** Work to be completed **
What you return should be the full listing, exactly as given.

** Dataset records **
........

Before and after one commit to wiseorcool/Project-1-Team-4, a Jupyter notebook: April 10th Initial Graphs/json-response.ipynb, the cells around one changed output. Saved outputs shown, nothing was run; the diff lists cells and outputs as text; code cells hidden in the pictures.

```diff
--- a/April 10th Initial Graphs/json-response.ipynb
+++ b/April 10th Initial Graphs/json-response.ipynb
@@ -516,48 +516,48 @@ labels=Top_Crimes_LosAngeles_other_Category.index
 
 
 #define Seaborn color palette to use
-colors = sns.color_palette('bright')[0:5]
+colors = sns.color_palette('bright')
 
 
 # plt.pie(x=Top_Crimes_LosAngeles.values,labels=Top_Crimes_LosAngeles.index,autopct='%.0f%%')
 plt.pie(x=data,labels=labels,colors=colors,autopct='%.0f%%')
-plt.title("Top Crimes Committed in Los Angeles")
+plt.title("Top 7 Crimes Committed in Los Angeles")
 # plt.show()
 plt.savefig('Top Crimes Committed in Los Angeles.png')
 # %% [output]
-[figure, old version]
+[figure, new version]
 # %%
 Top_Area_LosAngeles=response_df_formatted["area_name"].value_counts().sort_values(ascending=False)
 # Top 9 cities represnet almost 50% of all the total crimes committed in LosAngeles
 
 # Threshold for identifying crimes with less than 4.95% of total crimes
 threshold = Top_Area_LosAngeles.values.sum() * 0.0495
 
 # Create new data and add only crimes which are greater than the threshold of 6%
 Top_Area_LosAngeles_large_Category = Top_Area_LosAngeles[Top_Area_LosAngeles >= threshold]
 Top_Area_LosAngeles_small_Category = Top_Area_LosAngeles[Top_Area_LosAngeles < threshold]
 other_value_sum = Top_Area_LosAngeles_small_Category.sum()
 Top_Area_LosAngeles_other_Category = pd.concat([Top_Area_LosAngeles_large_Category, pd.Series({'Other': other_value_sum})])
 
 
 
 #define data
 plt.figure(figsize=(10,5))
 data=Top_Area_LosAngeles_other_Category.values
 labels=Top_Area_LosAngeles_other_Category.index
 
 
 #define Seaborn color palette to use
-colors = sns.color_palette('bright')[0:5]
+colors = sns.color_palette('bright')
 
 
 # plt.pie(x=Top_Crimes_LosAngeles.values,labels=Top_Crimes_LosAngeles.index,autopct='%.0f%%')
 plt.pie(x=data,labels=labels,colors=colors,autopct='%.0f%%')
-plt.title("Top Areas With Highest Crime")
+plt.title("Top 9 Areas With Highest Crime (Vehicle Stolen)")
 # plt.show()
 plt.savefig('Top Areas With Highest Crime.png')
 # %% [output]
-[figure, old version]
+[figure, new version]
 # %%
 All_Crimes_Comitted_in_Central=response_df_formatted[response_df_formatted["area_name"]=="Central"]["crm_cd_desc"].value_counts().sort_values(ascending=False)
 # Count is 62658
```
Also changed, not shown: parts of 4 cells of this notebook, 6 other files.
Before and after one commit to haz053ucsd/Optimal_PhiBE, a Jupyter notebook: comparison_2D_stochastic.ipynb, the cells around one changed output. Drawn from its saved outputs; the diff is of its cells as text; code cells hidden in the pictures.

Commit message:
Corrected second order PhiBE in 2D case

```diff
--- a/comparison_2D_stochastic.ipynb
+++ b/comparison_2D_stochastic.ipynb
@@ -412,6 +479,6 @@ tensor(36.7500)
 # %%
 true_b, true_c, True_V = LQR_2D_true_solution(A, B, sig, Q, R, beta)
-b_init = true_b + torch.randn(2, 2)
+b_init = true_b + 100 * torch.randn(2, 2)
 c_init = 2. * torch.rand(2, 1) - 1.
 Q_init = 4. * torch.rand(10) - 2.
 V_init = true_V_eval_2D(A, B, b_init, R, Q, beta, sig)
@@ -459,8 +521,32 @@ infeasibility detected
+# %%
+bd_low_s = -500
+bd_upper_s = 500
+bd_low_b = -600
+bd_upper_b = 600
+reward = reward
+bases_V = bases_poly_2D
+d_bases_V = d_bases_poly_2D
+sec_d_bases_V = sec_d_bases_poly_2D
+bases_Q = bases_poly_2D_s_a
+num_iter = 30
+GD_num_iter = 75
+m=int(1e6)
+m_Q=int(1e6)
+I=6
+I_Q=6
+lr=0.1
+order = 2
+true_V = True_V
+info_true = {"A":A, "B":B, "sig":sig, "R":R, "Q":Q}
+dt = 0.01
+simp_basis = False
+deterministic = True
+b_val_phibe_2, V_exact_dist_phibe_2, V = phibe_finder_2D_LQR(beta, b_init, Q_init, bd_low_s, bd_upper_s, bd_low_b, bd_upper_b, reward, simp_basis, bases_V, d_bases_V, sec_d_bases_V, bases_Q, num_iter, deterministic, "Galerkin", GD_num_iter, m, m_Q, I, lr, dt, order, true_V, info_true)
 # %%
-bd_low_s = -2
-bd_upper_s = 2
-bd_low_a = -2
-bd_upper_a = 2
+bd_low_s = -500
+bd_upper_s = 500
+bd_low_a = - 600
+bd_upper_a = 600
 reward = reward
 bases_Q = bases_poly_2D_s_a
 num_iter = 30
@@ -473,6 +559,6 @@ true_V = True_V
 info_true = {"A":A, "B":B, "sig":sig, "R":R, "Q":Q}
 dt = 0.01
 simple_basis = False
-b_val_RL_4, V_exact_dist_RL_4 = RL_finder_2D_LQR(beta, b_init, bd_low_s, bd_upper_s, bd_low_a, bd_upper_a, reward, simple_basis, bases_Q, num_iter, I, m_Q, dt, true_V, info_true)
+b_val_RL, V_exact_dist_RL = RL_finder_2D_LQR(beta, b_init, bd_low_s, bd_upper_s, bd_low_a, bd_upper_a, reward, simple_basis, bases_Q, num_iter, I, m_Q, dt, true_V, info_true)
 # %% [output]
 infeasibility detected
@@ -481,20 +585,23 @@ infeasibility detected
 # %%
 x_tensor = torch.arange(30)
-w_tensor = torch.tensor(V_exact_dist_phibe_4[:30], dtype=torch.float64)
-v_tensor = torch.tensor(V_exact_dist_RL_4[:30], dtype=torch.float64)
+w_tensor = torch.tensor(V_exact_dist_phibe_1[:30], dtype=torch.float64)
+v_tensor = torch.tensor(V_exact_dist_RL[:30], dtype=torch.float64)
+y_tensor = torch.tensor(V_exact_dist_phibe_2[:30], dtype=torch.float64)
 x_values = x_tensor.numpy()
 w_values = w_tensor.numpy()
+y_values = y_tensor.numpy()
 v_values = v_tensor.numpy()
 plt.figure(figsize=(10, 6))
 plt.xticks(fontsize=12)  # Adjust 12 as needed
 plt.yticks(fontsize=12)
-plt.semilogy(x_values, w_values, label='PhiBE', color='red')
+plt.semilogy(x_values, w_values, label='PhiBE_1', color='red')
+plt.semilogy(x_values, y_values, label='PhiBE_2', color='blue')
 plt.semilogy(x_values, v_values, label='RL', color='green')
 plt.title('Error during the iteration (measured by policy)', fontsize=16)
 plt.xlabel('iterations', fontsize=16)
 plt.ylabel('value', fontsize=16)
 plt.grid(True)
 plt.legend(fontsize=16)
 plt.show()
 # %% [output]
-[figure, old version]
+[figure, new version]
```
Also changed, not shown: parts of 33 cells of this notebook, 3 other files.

........

** Solved problem **
Before and after one commit to wiseorcool/Project-1-Team-4, a Jupyter notebook: April 10th Initial Graphs/json-response.ipynb, the cells around one changed output. Saved outputs shown, nothing was run; the diff lists cells and outputs as text; code cells hidden in the pictures.

```diff
--- a/April 10th Initial Graphs/json-response.ipynb
+++ b/April 10th Initial Graphs/json-response.ipynb
@@ -516,48 +516,48 @@ labels=Top_Crimes_LosAngeles_other_Category.index
 
 
 #define Seaborn color palette to use
-colors = sns.color_palette('bright')[0:5]
+colors = sns.color_palette('bright')
 
 
 # plt.pie(x=Top_Crimes_LosAngeles.values,labels=Top_Crimes_LosAngeles.index,autopct='%.0f%%')
 plt.pie(x=data,labels=labels,colors=colors,autopct='%.0f%%')
-plt.title("Top Crimes Committed in Los Angeles")
+plt.title("Top 7 Crimes Committed in Los Angeles")
 # plt.show()
 plt.savefig('Top Crimes Committed in Los Angeles.png')
 # %% [output]
-[figure, old version]
+[figure, new version]
 # %%
 Top_Area_LosAngeles=response_df_formatted["area_name"].value_counts().sort_values(ascending=False)
 # Top 9 cities represnet almost 50% of all the total crimes committed in LosAngeles
 
 # Threshold for identifying crimes with less than 4.95% of total crimes
 threshold = Top_Area_LosAngeles.values.sum() * 0.0495
 
 # Create new data and add only crimes which are greater than the threshold of 6%
 Top_Area_LosAngeles_large_Category = Top_Area_LosAngeles[Top_Area_LosAngeles >= threshold]
 Top_Area_LosAngeles_small_Category = Top_Area_LosAngeles[Top_Area_LosAngeles < threshold]
 other_value_sum = Top_Area_LosAngeles_small_Category.sum()
 Top_Area_LosAngeles_other_Category = pd.concat([Top_Area_LosAngeles_large_Category, pd.Series({'Other': other_value_sum})])
 
 
 
 #define data
 plt.figure(figsize=(10,5))
 data=Top_Area_LosAngeles_other_Category.values
 labels=Top_Area_LosAngeles_other_Category.index
 
 
 #define Seaborn color palette to use
-colors = sns.color_palette('bright')[0:5]
+colors = sns.color_palette('bright')
 
 
 # plt.pie(x=Top_Crimes_LosAngeles.values,labels=Top_Crimes_LosAngeles.index,autopct='%.0f%%')
 plt.pie(x=data,labels=labels,colors=colors,autopct='%.0f%%')
-plt.title("Top Areas With Highest Crime")
+plt.title("Top 9 Areas With Highest Crime (Vehicle Stolen)")
 # plt.show()
 plt.savefig('Top Areas With Highest Crime.png')
 # %% [output]
-[figure, old version]
+[figure, new version]
 # %%
 All_Crimes_Comitted_in_Central=response_df_formatted[response_df_formatted["area_name"]=="Central"]["crm_cd_desc"].value_counts().sort_values(ascending=False)
 # Count is 62658
```
Also changed, not shown: parts of 4 cells of this notebook, 6 other files.
Before and after one commit to haz053ucsd/Optimal_PhiBE, a Jupyter notebook: comparison_2D_stochastic.ipynb, the cells around one changed output. Drawn from its saved outputs; the diff is of its cells as text; code cells hidden in the pictures.

Commit message:
Corrected second order PhiBE in 2D case

```diff
--- a/comparison_2D_stochastic.ipynb
+++ b/comparison_2D_stochastic.ipynb
@@ -412,6 +479,6 @@ tensor(36.7500)
 # %%
 true_b, true_c, True_V = LQR_2D_true_solution(A, B, sig, Q, R, beta)
-b_init = true_b + torch.randn(2, 2)
+b_init = true_b + 100 * torch.randn(2, 2)
 c_init = 2. * torch.rand(2, 1) - 1.
 Q_init = 4. * torch.rand(10) - 2.
 V_init = true_V_eval_2D(A, B, b_init, R, Q, beta, sig)
@@ -459,8 +521,32 @@ infeasibility detected
+# %%
+bd_low_s = -500
+bd_upper_s = 500
+bd_low_b = -600
+bd_upper_b = 600
+reward = reward
+bases_V = bases_poly_2D
+d_bases_V = d_bases_poly_2D
+sec_d_bases_V = sec_d_bases_poly_2D
+bases_Q = bases_poly_2D_s_a
+num_iter = 30
+GD_num_iter = 75
+m=int(1e6)
+m_Q=int(1e6)
+I=6
+I_Q=6
+lr=0.1
+order = 2
+true_V = True_V
+info_true = {"A":A, "B":B, "sig":sig, "R":R, "Q":Q}
+dt = 0.01
+simp_basis = False
+deterministic = True
+b_val_phibe_2, V_exact_dist_phibe_2, V = phibe_finder_2D_LQR(beta, b_init, Q_init, bd_low_s, bd_upper_s, bd_low_b, bd_upper_b, reward, simp_basis, bases_V, d_bases_V, sec_d_bases_V, bases_Q, num_iter, deterministic, "Galerkin", GD_num_iter, m, m_Q, I, lr, dt, order, true_V, info_true)
 # %%
-bd_low_s = -2
-bd_upper_s = 2
-bd_low_a = -2
-bd_upper_a = 2
+bd_low_s = -500
+bd_upper_s = 500
+bd_low_a = - 600
+bd_upper_a = 600
 reward = reward
 bases_Q = bases_poly_2D_s_a
 num_iter = 30
@@ -473,6 +559,6 @@ true_V = True_V
 info_true = {"A":A, "B":B, "sig":sig, "R":R, "Q":Q}
 dt = 0.01
 simple_basis = False
-b_val_RL_4, V_exact_dist_RL_4 = RL_finder_2D_LQR(beta, b_init, bd_low_s, bd_upper_s, bd_low_a, bd_upper_a, reward, simple_basis, bases_Q, num_iter, I, m_Q, dt, true_V, info_true)
+b_val_RL, V_exact_dist_RL = RL_finder_2D_LQR(beta, b_init, bd_low_s, bd_upper_s, bd_low_a, bd_upper_a, reward, simple_basis, bases_Q, num_iter, I, m_Q, dt, true_V, info_true)
 # %% [output]
 infeasibility detected
@@ -481,20 +585,23 @@ infeasibility detected
 # %%
 x_tensor = torch.arange(30)
-w_tensor = torch.tensor(V_exact_dist_phibe_4[:30], dtype=torch.float64)
-v_tensor = torch.tensor(V_exact_dist_RL_4[:30], dtype=torch.float64)
+w_tensor = torch.tensor(V_exact_dist_phibe_1[:30], dtype=torch.float64)
+v_tensor = torch.tensor(V_exact_dist_RL[:30], dtype=torch.float64)
+y_tensor = torch.tensor(V_exact_dist_phibe_2[:30], dtype=torch.float64)
 x_values = x_tensor.numpy()
 w_values = w_tensor.numpy()
+y_values = y_tensor.numpy()
 v_values = v_tensor.numpy()
 plt.figure(figsize=(10, 6))
 plt.xticks(fontsize=12)  # Adjust 12 as needed
 plt.yticks(fontsize=12)
-plt.semilogy(x_values, w_values, label='PhiBE', color='red')
+plt.semilogy(x_values, w_values, label='PhiBE_1', color='red')
+plt.semilogy(x_values, y_values, label='PhiBE_2', color='blue')
 plt.semilogy(x_values, v_values, label='RL', color='green')
 plt.title('Error during the iteration (measured by policy)', fontsize=16)
 plt.xlabel('iterations', fontsize=16)
 plt.ylabel('value', fontsize=16)
 plt.grid(True)
 plt.legend(fontsize=16)
 plt.show()
 # %% [output]
-[figure, old version]
+[figure, new version]
```
Also changed, not shown: parts of 33 cells of this notebook, 3 other files.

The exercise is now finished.